In August 2009, Prime Minister Stephen Harper stated, “The extension of Highway 5, the largest infrastructure project in the Outaouais, will help the region’s economic development, create high-paying jobs and greatly enhance the quality of life and safety of residents of the Outaouais region.”
Funded in part by federal stimulus dollars, the project involves building a four-lane divided highway from Chemin de la Riviere to the existing part of the highway in Wakefield.
Nikki Mantell, the editor of The Low Down, a local newspaper, asks, “Will this highway extension ruin the aquifer that feeds the Wakefield spring?”
She writes, “The Wakefield spring is the closest thing the region has to holy water – people revere it, cherish it, talk about it to their city friends, their city friends come to Wakefield just to get a taste. It’s natural, clean, cold, delicious and free. It’s a valued necessity to residents, cottagers and visitors. Rich or poor, newbie or long-time local; the spring’s value cuts across boundaries. To run it would be an unforgivable act.”
Jean-Francois Roy, an engineer associated with Cima+ and Tecsult Inc., told concerned residents at a recent information session that hydrology studies are underway to investigate any impact on Wakefield’s water supply, but no date for the completion of the study was given.
“(Villagers) at the meeting asked for assurances the highway would not be built until the hydrology studies and the federal environmental impact study are completed. Roy assured them that the highway cannot be built until until provincial and federal officials authorize everything, and nothing can be authorized until the studies are completed.”
We will be looking for those studies which should be made available on the La Peche municipality’s website before any further construction proceeds. Information from the municipality and about the federal environmental assessment of this highway construction can be found at http://www.villelapeche.qc.ca/index.php/en/la-peche/projects/extension-higway-5.
The local newspaper notes, “The letter-writing campaign to various levels of government has already begun.” We would suggest that you contact area MP Lawrence Cannon, also the minister of foreign affairs, for a guarantee that the aquifer and the spring will not be endangered by the highway. He can be reached at Cannon.L@parl.gc.ca.
But time is short. Work on an initial 2.5 kilometre portion of the highway began in 2010. “Work on Phase 2, which extends 6.5 kilometres from Meech Creek to Wakefield is scheduled to begin in the spring of 2011. Phase 3 will extend Hwy 5 one kilometre north of Wakefield.”
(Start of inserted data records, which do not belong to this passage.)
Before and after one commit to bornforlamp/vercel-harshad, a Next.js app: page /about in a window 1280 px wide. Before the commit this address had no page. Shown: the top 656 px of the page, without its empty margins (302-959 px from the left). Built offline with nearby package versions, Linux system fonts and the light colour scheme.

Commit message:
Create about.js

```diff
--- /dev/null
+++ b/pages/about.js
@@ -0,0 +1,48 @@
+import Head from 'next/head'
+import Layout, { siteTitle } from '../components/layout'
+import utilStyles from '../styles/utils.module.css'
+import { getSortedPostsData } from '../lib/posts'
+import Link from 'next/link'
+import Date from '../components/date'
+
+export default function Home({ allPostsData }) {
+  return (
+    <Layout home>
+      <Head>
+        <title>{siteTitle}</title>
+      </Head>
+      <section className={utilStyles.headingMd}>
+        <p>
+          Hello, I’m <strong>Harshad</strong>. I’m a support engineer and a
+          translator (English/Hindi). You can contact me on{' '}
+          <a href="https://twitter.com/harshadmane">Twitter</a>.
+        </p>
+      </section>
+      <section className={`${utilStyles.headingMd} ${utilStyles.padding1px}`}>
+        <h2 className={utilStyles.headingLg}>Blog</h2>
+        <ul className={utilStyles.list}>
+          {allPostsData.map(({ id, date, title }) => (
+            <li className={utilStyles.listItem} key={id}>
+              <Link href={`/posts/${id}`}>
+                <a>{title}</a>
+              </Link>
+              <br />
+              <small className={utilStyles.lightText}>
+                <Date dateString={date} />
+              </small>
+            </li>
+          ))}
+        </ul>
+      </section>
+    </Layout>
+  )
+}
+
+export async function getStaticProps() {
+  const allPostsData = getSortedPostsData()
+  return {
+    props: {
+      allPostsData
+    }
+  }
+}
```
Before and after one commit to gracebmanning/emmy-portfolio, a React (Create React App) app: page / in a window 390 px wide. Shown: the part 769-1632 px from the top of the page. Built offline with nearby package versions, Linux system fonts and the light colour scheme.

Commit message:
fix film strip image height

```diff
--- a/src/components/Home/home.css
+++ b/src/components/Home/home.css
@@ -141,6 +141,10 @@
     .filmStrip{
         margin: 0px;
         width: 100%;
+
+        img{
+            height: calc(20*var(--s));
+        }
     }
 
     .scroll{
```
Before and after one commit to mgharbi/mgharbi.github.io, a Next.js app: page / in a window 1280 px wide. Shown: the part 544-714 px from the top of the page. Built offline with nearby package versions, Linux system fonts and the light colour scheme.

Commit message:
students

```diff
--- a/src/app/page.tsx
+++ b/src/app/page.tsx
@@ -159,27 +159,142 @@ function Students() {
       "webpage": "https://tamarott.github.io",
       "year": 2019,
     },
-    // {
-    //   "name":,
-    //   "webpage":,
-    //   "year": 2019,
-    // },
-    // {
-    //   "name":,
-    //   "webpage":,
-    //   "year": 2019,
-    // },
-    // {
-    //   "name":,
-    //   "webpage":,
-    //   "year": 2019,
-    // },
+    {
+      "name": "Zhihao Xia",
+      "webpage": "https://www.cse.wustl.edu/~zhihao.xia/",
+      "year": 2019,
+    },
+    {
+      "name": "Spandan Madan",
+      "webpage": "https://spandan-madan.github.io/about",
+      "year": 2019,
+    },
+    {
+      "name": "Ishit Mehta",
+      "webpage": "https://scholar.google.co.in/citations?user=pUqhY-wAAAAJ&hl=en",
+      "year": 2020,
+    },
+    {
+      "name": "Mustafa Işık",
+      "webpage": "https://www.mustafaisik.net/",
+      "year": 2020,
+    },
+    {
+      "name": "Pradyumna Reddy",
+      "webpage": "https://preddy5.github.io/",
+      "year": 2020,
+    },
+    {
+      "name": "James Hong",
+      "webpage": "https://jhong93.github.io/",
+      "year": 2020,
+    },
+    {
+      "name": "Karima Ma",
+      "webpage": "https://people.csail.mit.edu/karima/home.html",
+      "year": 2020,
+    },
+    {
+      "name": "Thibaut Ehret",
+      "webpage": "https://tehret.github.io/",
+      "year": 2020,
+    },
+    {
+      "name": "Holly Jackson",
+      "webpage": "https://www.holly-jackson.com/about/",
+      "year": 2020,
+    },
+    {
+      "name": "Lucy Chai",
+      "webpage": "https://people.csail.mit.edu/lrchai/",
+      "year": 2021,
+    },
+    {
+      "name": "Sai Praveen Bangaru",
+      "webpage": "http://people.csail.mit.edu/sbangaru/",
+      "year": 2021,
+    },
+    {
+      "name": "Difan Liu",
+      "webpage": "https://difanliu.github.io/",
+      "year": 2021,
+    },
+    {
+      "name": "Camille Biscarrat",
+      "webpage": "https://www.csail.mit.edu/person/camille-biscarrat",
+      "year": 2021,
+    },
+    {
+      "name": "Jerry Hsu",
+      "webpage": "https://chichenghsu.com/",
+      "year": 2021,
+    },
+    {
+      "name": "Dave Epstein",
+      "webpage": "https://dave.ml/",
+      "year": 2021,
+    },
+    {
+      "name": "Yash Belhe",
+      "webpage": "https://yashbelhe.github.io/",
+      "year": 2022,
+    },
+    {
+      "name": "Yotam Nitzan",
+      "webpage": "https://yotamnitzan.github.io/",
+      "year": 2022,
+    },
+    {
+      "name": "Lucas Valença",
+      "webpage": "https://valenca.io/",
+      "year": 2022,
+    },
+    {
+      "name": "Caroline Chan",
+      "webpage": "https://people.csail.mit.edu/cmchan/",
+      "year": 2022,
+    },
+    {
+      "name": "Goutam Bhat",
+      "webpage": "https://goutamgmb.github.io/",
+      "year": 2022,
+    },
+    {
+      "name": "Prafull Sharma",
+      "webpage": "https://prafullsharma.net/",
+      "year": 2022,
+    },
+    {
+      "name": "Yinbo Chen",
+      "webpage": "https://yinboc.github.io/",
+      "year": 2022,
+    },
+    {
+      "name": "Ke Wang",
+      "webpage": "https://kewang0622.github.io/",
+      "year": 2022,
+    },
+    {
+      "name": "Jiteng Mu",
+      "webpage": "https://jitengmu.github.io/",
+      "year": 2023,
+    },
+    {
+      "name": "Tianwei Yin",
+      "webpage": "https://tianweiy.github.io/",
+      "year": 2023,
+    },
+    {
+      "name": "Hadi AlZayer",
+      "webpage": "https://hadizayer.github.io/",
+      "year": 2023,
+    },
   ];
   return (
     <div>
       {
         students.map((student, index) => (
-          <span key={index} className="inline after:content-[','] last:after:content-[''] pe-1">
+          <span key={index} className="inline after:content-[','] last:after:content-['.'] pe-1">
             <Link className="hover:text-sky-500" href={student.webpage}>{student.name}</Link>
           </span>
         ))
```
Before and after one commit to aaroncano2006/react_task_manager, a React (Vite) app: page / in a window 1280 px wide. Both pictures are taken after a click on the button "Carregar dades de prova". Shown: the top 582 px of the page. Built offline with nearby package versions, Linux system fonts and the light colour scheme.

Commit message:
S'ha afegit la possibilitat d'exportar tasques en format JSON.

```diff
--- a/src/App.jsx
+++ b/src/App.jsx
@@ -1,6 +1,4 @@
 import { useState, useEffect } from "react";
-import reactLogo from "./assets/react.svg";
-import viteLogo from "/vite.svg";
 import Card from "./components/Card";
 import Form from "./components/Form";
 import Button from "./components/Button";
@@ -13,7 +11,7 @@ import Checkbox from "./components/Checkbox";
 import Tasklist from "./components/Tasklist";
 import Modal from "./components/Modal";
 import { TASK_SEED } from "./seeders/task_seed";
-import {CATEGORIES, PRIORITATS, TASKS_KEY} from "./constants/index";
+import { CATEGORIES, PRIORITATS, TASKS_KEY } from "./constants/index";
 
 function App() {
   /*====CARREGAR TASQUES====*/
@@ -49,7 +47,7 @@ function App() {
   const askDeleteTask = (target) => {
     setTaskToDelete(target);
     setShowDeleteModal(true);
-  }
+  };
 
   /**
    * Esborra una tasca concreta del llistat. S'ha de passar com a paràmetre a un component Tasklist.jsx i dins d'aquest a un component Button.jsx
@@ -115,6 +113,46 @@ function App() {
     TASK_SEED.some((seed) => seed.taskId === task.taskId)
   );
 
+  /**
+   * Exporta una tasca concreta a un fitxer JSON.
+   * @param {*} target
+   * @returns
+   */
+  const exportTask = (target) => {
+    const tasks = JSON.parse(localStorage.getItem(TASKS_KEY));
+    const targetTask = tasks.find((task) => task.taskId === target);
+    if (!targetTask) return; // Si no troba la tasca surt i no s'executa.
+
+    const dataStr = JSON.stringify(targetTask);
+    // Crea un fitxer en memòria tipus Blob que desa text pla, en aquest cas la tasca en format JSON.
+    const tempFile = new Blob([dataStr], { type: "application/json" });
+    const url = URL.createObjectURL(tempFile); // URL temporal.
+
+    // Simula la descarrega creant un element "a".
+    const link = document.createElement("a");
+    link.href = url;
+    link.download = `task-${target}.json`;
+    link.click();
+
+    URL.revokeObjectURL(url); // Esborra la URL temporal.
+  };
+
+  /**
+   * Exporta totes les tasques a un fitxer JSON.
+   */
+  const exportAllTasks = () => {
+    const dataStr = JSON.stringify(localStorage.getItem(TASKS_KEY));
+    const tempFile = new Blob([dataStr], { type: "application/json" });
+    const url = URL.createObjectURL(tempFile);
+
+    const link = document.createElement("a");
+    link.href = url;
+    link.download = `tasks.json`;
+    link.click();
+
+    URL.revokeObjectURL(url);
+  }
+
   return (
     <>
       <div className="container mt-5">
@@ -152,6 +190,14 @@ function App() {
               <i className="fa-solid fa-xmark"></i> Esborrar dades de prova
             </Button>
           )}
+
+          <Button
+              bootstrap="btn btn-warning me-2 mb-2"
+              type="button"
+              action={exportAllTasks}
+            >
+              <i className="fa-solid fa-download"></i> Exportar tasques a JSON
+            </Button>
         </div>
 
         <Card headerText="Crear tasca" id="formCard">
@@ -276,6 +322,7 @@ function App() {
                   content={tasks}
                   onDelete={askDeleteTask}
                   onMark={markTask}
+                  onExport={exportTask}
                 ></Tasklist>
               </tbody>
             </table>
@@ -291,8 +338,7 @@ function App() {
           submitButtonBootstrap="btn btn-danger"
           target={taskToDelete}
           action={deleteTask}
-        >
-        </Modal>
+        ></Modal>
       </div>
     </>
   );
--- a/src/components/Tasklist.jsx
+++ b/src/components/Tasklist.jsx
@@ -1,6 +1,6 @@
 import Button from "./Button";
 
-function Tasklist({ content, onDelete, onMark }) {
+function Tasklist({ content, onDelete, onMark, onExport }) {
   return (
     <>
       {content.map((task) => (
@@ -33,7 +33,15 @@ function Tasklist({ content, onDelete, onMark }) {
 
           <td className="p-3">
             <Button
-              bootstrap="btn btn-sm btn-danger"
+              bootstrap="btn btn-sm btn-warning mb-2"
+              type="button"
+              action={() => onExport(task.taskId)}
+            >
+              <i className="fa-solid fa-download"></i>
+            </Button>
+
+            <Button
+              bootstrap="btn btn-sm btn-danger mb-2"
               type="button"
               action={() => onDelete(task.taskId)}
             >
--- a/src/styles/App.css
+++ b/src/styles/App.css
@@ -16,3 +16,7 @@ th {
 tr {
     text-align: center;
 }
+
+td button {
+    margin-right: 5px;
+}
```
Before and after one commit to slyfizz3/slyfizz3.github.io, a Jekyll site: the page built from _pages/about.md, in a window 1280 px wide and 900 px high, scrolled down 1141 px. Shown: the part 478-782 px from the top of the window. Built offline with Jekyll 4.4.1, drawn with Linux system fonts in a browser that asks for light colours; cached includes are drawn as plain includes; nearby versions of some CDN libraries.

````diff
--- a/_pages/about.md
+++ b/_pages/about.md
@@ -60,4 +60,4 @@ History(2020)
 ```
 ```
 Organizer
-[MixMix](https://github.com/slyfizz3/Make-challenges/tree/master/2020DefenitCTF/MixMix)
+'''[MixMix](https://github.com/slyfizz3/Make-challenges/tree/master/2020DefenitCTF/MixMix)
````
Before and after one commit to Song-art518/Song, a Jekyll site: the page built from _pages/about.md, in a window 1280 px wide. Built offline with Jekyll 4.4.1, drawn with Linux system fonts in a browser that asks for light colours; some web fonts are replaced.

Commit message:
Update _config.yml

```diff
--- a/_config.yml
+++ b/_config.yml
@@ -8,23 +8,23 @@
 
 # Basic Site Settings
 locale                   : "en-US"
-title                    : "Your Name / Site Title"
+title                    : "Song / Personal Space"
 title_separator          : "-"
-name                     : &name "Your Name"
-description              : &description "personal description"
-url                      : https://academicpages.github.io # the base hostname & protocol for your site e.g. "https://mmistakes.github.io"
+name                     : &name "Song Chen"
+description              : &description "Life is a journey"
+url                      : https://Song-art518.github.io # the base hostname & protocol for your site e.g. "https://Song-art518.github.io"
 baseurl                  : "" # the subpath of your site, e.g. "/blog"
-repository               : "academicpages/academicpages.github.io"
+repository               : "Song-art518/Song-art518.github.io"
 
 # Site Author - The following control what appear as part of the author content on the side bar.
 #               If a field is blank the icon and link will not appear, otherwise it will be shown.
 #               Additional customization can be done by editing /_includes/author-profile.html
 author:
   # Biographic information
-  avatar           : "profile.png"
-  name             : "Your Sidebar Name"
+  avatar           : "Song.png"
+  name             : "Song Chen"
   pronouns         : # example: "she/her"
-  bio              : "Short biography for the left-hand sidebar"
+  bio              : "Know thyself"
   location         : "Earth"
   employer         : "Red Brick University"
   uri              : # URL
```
To read more, please go to http://lowdownonline.com/2010/05/wakefield-quebec-residents-learn-no-more-consultations-for-a-5-extension/ and http://lowdownonline.com/2010/05/remember-the-killer-highway/.